Content starts

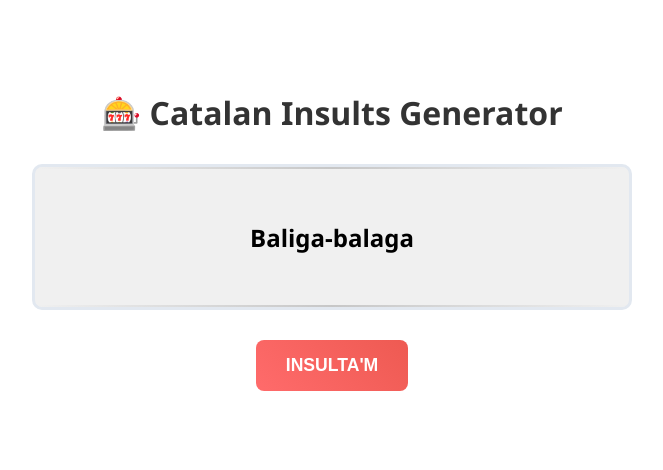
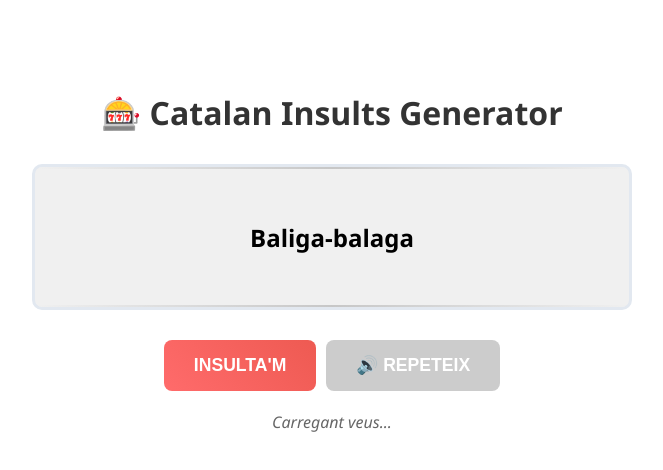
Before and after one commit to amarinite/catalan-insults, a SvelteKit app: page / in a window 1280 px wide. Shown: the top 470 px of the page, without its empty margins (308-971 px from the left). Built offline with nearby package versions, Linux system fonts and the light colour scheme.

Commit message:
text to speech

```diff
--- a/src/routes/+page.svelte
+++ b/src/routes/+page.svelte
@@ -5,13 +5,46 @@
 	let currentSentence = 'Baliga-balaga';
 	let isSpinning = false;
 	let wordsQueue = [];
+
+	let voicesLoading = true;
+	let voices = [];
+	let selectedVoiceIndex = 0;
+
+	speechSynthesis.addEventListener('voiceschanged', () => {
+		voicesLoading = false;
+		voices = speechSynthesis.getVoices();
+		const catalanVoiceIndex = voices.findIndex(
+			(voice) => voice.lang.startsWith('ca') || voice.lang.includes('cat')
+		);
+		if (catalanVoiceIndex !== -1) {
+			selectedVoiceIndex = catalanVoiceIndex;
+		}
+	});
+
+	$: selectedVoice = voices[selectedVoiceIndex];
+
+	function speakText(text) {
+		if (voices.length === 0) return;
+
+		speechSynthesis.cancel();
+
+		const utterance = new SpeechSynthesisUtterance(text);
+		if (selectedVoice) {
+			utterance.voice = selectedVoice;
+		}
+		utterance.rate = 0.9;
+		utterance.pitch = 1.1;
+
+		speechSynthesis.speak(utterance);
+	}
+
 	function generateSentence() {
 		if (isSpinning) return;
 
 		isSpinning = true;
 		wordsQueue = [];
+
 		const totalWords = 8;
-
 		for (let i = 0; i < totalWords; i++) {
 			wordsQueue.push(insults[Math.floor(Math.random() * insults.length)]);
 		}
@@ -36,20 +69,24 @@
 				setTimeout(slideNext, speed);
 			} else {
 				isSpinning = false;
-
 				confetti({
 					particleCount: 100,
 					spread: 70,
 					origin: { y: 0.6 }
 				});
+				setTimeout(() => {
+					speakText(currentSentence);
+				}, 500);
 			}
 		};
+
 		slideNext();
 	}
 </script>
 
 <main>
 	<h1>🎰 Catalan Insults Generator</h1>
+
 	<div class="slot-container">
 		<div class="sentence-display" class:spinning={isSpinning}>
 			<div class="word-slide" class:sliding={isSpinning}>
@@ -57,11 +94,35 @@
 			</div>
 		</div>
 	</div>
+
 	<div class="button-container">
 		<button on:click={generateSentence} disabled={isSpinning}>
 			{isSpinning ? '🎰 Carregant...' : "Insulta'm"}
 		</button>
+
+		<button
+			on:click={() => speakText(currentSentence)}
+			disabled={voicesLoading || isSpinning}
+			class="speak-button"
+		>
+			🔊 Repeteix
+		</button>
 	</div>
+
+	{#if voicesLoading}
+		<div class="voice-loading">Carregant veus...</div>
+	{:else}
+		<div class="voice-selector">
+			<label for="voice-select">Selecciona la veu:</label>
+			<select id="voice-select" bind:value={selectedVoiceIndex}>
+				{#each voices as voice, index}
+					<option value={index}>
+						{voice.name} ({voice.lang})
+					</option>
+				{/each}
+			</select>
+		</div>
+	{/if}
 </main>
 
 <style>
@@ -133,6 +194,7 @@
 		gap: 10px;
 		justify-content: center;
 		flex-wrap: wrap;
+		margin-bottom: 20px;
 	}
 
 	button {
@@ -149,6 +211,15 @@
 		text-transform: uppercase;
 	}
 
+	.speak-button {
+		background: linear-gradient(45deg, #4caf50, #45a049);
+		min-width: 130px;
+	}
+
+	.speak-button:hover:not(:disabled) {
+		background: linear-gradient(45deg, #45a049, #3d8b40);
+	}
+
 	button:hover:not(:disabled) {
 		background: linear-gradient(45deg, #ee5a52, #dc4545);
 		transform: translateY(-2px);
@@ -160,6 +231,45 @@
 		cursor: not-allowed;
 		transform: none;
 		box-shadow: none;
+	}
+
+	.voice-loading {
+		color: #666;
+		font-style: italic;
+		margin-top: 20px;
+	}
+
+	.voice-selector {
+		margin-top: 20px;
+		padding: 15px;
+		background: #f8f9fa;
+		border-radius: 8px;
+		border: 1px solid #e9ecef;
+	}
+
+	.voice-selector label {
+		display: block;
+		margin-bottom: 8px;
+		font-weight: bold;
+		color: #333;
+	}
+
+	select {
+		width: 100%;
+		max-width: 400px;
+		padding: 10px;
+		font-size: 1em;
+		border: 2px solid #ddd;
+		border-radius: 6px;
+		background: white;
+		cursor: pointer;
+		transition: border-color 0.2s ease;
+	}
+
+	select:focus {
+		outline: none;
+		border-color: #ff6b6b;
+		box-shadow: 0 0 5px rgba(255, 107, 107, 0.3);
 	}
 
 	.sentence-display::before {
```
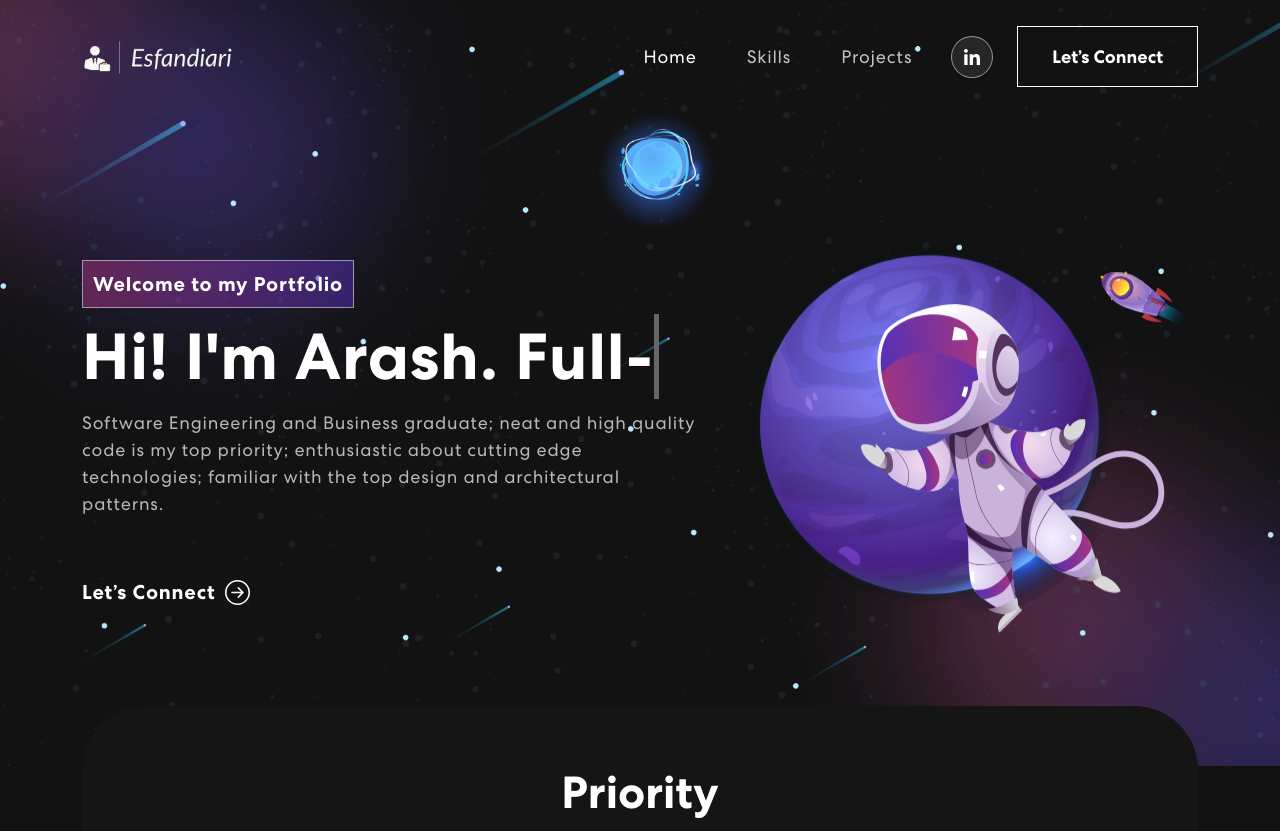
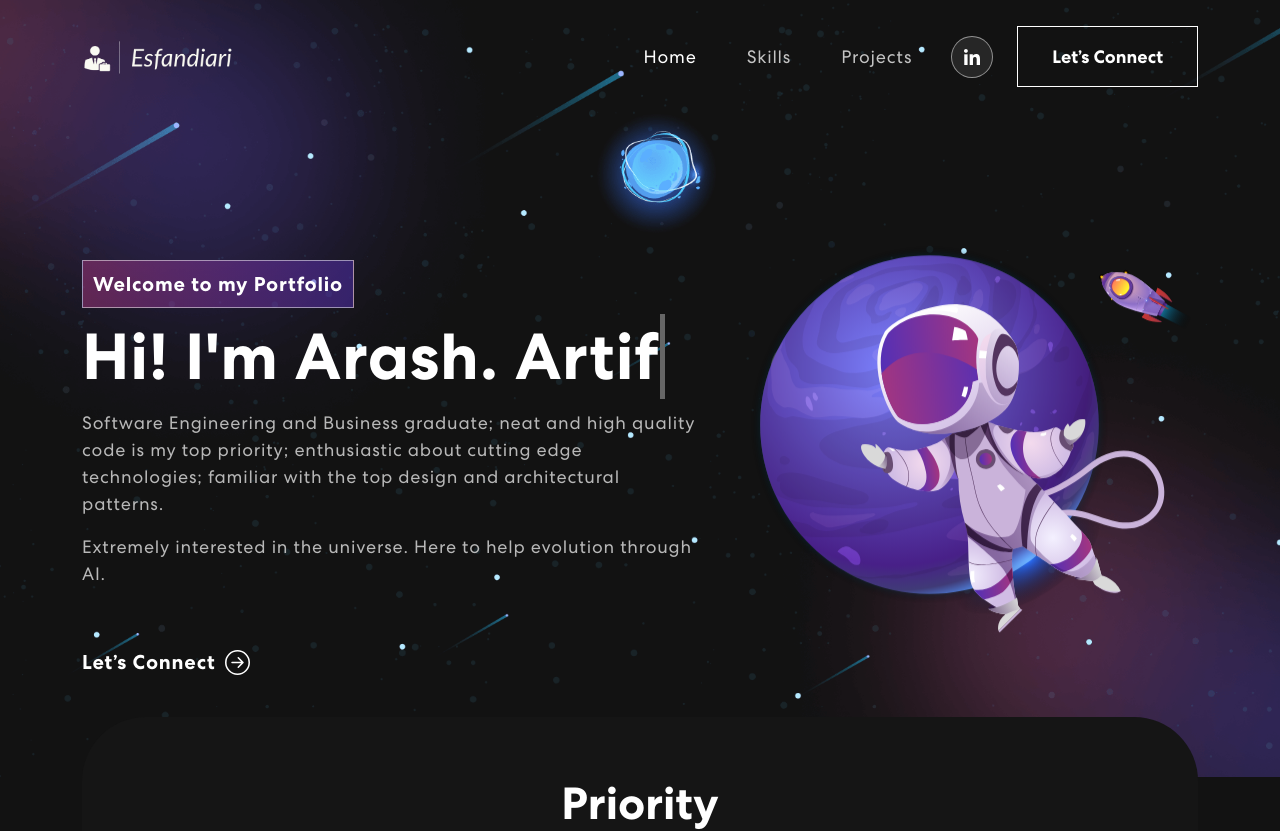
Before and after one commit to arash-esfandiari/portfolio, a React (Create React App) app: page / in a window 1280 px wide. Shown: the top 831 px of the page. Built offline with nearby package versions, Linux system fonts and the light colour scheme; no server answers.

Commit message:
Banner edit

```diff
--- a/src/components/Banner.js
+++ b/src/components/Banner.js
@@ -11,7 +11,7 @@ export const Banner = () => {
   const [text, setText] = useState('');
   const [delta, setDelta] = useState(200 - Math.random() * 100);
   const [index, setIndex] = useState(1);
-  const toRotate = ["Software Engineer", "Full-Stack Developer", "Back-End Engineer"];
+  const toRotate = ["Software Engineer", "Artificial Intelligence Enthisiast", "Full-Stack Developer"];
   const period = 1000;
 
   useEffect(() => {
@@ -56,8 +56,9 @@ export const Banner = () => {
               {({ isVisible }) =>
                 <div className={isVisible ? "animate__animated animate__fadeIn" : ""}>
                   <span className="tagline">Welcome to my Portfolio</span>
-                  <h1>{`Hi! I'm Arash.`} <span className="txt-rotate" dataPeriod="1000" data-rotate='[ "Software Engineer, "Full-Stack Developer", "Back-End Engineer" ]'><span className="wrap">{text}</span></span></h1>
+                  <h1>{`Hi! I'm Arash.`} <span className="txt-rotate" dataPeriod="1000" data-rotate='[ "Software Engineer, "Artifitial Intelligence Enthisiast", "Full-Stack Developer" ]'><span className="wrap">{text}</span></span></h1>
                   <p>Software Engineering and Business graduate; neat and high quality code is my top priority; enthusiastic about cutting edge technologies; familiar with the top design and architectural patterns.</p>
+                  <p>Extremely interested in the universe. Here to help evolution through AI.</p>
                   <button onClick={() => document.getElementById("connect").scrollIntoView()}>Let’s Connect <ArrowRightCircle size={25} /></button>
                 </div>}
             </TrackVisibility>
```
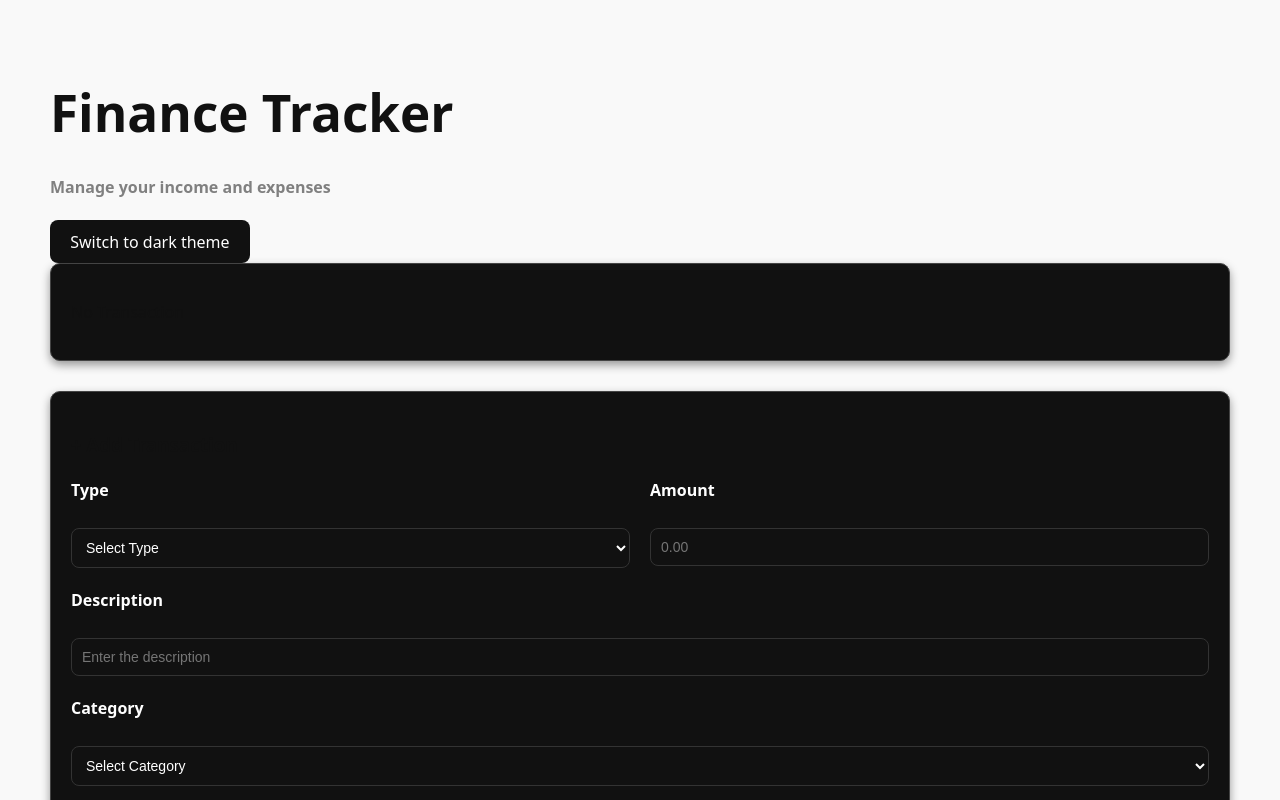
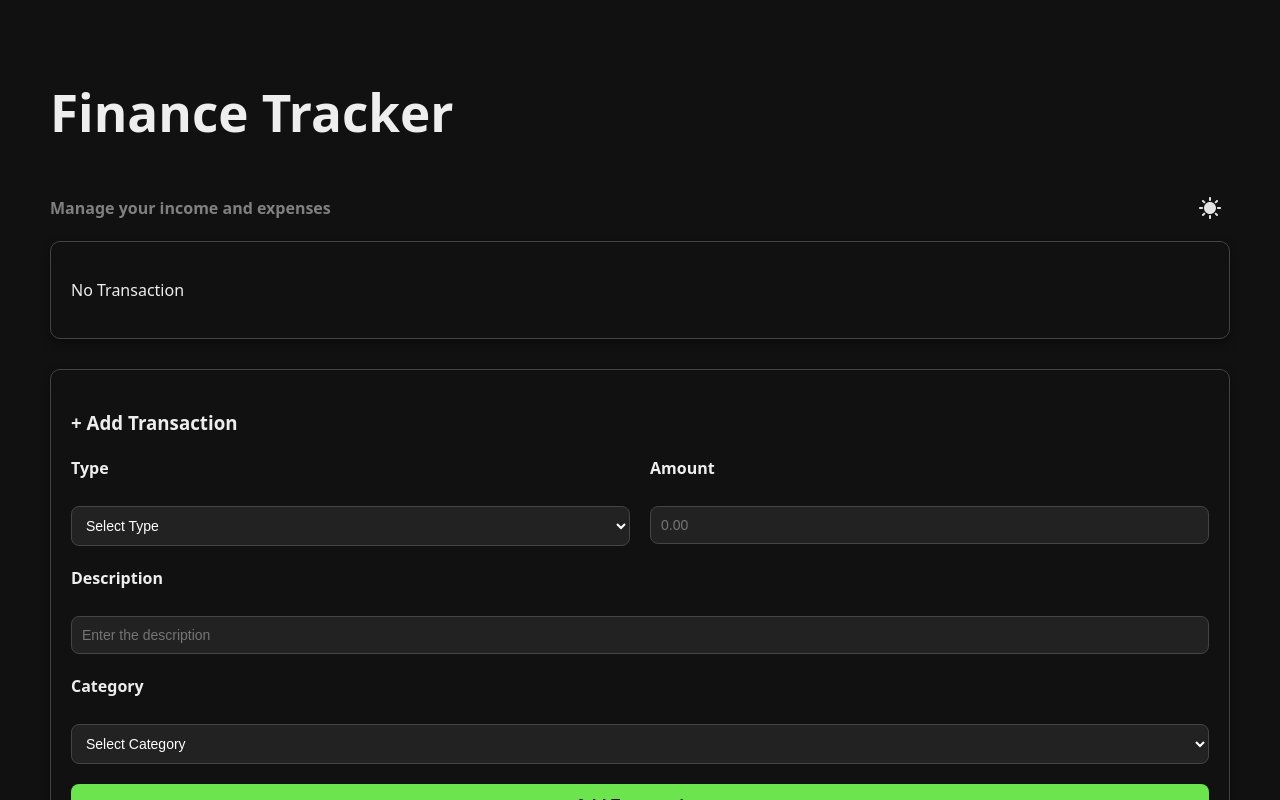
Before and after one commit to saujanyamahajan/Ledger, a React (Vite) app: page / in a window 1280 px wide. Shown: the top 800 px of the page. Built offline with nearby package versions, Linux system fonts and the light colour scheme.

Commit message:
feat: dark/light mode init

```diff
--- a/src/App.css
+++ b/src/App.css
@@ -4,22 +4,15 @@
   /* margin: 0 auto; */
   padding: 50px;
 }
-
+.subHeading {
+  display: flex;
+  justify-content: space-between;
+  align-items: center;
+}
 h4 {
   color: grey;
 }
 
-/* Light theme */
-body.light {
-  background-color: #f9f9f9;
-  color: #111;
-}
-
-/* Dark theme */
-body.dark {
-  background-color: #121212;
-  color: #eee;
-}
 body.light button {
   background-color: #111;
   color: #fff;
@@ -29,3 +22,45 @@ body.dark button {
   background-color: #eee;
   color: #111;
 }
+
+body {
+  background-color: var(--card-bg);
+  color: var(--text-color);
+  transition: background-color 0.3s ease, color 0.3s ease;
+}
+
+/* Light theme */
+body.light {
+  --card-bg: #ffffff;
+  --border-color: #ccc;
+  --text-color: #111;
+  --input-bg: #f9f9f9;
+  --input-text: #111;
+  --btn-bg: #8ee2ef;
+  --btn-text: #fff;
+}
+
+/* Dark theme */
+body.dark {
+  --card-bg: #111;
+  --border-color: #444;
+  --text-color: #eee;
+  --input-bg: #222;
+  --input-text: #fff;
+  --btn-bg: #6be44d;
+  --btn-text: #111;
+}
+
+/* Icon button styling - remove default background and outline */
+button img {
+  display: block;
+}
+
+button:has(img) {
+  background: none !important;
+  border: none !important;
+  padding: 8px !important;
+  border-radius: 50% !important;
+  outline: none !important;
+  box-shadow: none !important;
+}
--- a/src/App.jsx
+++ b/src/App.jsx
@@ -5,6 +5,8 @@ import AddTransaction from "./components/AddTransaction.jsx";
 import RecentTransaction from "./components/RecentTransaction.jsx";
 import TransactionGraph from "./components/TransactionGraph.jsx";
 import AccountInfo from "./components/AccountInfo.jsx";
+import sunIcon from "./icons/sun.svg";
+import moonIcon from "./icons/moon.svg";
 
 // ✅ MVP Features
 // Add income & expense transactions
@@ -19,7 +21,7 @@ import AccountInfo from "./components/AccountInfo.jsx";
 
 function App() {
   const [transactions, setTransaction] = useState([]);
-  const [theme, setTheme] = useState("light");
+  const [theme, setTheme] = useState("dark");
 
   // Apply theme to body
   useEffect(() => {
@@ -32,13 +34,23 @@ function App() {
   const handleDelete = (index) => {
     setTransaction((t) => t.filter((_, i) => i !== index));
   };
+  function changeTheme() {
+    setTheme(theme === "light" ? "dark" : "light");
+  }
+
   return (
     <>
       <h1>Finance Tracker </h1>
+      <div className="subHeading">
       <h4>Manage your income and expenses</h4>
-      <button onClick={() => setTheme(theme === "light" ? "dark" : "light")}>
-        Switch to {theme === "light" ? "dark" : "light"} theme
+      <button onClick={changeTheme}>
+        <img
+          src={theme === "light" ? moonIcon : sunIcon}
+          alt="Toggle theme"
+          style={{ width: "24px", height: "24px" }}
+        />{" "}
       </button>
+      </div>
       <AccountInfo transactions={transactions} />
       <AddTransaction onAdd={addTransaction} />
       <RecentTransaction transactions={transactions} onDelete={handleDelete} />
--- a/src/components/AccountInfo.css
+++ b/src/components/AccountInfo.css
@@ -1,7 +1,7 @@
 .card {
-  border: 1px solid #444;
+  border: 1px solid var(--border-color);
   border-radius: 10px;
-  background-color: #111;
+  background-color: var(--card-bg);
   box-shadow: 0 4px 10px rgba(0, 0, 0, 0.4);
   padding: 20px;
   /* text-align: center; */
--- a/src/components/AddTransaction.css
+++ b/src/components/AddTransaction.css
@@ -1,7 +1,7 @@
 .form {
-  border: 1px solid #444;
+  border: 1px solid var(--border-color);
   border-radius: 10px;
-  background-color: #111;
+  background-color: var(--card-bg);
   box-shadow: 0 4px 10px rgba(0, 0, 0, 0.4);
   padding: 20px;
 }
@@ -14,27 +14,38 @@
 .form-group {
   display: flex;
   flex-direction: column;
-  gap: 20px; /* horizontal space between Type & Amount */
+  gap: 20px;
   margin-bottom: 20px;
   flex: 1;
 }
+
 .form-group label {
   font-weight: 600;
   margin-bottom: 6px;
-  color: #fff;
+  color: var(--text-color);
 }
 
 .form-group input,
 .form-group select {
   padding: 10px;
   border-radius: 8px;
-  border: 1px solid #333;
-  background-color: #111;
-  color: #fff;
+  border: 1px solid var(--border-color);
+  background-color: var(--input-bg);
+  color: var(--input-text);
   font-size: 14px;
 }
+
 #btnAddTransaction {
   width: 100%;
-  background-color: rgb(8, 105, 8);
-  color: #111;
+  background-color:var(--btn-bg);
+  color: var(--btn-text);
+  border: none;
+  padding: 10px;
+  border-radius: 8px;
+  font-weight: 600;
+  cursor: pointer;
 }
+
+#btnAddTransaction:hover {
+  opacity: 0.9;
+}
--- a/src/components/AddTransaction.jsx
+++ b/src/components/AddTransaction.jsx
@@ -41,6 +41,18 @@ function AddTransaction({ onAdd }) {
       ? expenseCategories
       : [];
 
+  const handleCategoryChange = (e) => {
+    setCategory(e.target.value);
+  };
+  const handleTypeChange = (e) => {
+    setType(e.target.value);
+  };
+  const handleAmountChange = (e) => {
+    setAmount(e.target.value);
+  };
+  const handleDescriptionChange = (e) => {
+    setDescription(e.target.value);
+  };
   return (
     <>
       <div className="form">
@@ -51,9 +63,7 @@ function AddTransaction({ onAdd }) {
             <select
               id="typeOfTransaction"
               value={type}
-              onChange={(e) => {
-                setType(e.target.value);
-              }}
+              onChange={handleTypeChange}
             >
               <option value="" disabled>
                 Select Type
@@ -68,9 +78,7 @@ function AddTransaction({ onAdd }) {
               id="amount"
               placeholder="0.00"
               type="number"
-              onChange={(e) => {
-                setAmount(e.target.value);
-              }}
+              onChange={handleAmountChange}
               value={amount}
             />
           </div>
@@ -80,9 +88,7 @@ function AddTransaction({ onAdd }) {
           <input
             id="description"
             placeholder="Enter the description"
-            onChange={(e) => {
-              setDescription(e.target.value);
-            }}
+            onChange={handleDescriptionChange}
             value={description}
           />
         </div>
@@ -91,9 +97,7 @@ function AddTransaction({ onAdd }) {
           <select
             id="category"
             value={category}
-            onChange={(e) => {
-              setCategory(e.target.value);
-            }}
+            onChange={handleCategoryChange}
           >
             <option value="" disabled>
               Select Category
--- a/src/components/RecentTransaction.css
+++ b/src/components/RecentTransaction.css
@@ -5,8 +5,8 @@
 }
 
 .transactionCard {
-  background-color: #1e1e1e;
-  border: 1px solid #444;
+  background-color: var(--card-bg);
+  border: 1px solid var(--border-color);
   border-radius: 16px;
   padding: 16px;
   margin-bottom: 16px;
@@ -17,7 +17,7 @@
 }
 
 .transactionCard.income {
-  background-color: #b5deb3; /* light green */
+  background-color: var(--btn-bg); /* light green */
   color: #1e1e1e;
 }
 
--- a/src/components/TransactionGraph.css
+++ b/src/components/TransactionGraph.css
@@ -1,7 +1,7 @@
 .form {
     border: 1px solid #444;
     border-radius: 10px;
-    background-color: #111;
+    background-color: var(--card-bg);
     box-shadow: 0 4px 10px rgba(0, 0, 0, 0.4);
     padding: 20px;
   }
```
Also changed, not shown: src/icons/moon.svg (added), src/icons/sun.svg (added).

Content ends

### Required action:
Work out how many lines above include the string "function", then give that number alone.

### Task solution:
10